When it comes to horror, less is usually more. And with the “Paranormal Activity” series, it is apparently so much more that it has prompted the release of a fourth movie. While the movie delivers the familiar, likable chills and thuds of the previous films, it follows such a long series that its well of scares has started to run dry.
This time, “Paranormal Activity 4” moves from California to Nevada to follow 15-year-old Alex (Kathryn Newton) and her family. When a new neighbor is hospitalized, the family takes in the victim’s son, Robbie (Brady Allen), for a few days. Strange noises and mysterious images appear on camera with increasing frequency soon after.
The writing is typical “Paranormal Activity” grade. It contains some everyday lines, which the actors rattle off with casualness in the beginning and with bland frustration in the end. Allen is the most memorable as the quintessential creepy kid, with his unnerving expression and cold lines.
Directors Henry Joost and Ariel Schulman, also the directors of “Paranormal Activity 3,” have certainly mastered the successful formula of the previous films: an exposition in a sunny rural home that establishes the characters, and a handheld camera system. In the case of this film, Alex’s friend Ben (Matt Shively) sets up the family’s numerous laptops to record the happenings. After a slow build-up involving some false scares, tension mounts when some actual strange activity occurs.
Even the most hardcore “Paranormal Activity” fans may find this movie predictable. It uses the same game of camera roulette to cycle through the various shots of a sleeping house, trying to keep the audience guessing where the next loud stop or moving object will occur. The rate of the escalation of scares feels rather straightforward; the only exciting new scare tactic involves a Nintendo Wii. At night, the sensors of the Wii, combined with a night vision camera, allow for some cool motion-detection shots of ghosts.
In addition to the predictability of scares, their scarcity makes the film feel especially insubstantial. It could partially be because of their expectancy, but there seemed to be less activity, paranormal or otherwise, that really sticks out. With the exception of the Wii scenes, as well as ones involving a knife and then a bathtub, the film relies on its same old grab bag of tricks.
In addition, this film seems to follow its predecessors by revealing more of the mythology of the ghost through the characters conducting research on the Internet. But while the previous films revealed at least some new story elements, the ones emphasized in “Paranormal Activity 4” show almost nothing new. In fact, it’s mostly repetition of elements the audiences who have seen the other films probably knew already.
One of the film’s most obvious cheap tricks involves quick cuts prior to a scare scene. If the film holds its scare until a minute or two later, or in an attempt to cut out time, the camera frequently jumps without warning to a different part of the scene. The technique pops up repeatedly and is especially disappointing when a startling change amounts to so little.

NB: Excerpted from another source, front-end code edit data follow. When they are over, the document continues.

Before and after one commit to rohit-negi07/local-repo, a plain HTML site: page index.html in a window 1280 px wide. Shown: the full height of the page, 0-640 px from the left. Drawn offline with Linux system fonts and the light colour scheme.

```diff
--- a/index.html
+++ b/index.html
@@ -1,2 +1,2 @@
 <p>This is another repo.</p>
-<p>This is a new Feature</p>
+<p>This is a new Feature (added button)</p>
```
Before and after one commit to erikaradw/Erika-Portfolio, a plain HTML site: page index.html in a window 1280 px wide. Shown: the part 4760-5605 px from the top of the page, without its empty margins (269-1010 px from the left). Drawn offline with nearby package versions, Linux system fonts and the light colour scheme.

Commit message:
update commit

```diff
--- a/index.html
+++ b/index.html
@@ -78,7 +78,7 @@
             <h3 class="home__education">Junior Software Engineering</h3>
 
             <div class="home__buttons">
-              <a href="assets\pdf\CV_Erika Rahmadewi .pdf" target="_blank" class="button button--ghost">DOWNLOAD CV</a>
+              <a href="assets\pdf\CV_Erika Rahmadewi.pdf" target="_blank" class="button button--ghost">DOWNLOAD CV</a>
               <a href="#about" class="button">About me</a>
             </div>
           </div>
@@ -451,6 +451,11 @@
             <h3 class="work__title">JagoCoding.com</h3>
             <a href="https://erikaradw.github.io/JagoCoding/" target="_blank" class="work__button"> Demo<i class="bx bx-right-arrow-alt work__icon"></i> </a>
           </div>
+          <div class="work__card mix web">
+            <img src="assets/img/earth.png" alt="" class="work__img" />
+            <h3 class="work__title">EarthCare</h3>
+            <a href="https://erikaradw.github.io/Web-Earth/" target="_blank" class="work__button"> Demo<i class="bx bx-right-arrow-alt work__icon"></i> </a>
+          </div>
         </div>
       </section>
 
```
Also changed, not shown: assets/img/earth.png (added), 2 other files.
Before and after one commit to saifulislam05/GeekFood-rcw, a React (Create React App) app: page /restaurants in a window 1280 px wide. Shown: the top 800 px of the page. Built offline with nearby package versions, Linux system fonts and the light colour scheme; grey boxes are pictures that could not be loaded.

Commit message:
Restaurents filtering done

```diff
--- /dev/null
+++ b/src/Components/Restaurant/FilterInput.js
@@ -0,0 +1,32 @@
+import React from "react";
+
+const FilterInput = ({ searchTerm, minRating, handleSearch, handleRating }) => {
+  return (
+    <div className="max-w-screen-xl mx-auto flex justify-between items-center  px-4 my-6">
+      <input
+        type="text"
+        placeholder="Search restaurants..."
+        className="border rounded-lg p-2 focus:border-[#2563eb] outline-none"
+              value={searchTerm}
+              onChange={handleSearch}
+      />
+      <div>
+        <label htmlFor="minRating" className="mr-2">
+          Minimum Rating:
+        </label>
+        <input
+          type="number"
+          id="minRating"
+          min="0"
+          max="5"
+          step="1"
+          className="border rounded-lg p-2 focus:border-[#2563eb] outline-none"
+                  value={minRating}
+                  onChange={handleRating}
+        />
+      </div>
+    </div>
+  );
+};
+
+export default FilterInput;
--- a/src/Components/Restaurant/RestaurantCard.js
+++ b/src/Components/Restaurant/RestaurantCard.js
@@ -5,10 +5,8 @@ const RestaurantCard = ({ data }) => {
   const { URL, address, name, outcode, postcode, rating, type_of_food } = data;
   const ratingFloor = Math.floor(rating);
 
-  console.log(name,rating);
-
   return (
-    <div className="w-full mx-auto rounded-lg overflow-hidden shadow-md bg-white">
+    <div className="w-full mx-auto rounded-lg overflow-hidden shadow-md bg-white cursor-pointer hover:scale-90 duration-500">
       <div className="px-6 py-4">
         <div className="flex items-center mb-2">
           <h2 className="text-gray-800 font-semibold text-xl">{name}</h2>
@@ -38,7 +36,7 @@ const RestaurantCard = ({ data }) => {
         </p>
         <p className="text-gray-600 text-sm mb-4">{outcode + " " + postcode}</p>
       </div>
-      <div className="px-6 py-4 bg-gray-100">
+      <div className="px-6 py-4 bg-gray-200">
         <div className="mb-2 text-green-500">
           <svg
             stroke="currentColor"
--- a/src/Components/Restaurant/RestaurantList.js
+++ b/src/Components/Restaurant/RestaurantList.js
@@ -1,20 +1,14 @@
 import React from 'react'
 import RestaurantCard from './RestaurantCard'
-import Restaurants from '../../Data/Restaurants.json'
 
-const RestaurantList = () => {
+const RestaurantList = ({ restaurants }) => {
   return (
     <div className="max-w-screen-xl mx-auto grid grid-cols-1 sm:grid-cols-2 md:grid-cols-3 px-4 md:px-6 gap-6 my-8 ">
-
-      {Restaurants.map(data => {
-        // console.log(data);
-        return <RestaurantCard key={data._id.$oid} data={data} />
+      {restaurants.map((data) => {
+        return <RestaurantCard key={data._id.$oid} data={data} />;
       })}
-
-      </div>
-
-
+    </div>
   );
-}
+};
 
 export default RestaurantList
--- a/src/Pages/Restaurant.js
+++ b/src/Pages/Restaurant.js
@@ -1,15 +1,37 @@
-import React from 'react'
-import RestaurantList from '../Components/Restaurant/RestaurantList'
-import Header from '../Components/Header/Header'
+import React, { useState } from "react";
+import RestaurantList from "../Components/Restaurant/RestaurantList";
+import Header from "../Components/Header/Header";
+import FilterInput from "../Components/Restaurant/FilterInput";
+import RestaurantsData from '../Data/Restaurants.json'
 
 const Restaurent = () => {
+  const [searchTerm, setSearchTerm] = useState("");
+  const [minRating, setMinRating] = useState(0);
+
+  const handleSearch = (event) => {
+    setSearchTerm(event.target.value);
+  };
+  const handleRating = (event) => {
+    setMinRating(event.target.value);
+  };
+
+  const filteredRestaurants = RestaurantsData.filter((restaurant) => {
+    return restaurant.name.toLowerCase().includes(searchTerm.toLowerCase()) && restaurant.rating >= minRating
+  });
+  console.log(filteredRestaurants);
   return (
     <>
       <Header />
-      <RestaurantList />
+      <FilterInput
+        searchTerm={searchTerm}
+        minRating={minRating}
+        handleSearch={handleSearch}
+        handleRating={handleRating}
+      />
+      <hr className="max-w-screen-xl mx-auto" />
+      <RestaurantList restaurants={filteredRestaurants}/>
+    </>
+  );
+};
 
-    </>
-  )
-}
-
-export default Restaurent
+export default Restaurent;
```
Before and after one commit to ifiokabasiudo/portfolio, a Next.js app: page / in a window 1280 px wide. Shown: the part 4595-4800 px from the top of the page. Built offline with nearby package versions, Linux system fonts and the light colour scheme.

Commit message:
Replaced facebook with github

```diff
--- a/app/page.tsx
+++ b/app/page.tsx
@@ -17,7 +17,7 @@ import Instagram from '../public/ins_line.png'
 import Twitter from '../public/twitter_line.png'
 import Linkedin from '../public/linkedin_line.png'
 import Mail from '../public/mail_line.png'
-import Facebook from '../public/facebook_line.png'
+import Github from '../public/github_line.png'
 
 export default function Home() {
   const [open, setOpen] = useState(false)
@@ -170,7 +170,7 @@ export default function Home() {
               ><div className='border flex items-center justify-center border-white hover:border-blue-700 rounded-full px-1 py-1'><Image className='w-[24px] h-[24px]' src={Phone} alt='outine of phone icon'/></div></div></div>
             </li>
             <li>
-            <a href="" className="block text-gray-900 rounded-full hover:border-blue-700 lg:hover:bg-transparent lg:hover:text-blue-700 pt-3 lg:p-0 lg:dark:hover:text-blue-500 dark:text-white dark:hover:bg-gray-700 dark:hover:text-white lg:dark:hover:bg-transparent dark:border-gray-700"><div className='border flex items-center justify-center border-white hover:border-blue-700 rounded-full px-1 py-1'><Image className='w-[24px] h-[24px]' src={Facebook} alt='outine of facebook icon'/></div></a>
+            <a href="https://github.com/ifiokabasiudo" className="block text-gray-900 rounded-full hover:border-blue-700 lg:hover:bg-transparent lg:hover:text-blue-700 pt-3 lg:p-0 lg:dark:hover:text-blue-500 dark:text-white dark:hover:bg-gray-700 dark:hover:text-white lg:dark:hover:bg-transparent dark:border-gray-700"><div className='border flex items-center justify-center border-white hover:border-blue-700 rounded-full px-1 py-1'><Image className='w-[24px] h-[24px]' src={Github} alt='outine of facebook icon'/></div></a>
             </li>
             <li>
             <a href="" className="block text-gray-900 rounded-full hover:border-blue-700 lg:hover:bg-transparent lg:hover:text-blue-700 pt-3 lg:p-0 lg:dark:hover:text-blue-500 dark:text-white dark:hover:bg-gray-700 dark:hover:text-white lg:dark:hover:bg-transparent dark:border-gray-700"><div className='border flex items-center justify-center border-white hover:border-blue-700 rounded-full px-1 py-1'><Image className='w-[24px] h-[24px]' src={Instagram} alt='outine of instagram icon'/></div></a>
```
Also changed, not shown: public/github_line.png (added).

In the spirit of Halloween, the film makes some obvious references to classic horror films. The most obvious is probably in dedication to “The Shining,” when in “Paranormal Activity 4,” Alex’s brother Wyatt (Aiden Lovekamp) rides around on a plastic tricycle on the hardwood floor.
The film’s climax is also the most disappointing of the four films. Not only does it arrive and end too suddenly, but also it draws heavily from a previous movie in terms of frightening aspects.
“Paranormal Activity 4” leaves the possibility for another film wide open, because this film does not fully resolve the story with finality. However, this fourth film leaves more to be desired. With its predictable scares and unsatisfactory attempt at enhancing the story, “Paranormal Activity 4” disappoints as a holiday horror film.
Overall rating: 2 stars
When it comes to horror, less is usually more. And with the “Paranormal Activity” series, it is apparently so much more that it has prompted the release of a fourth movie.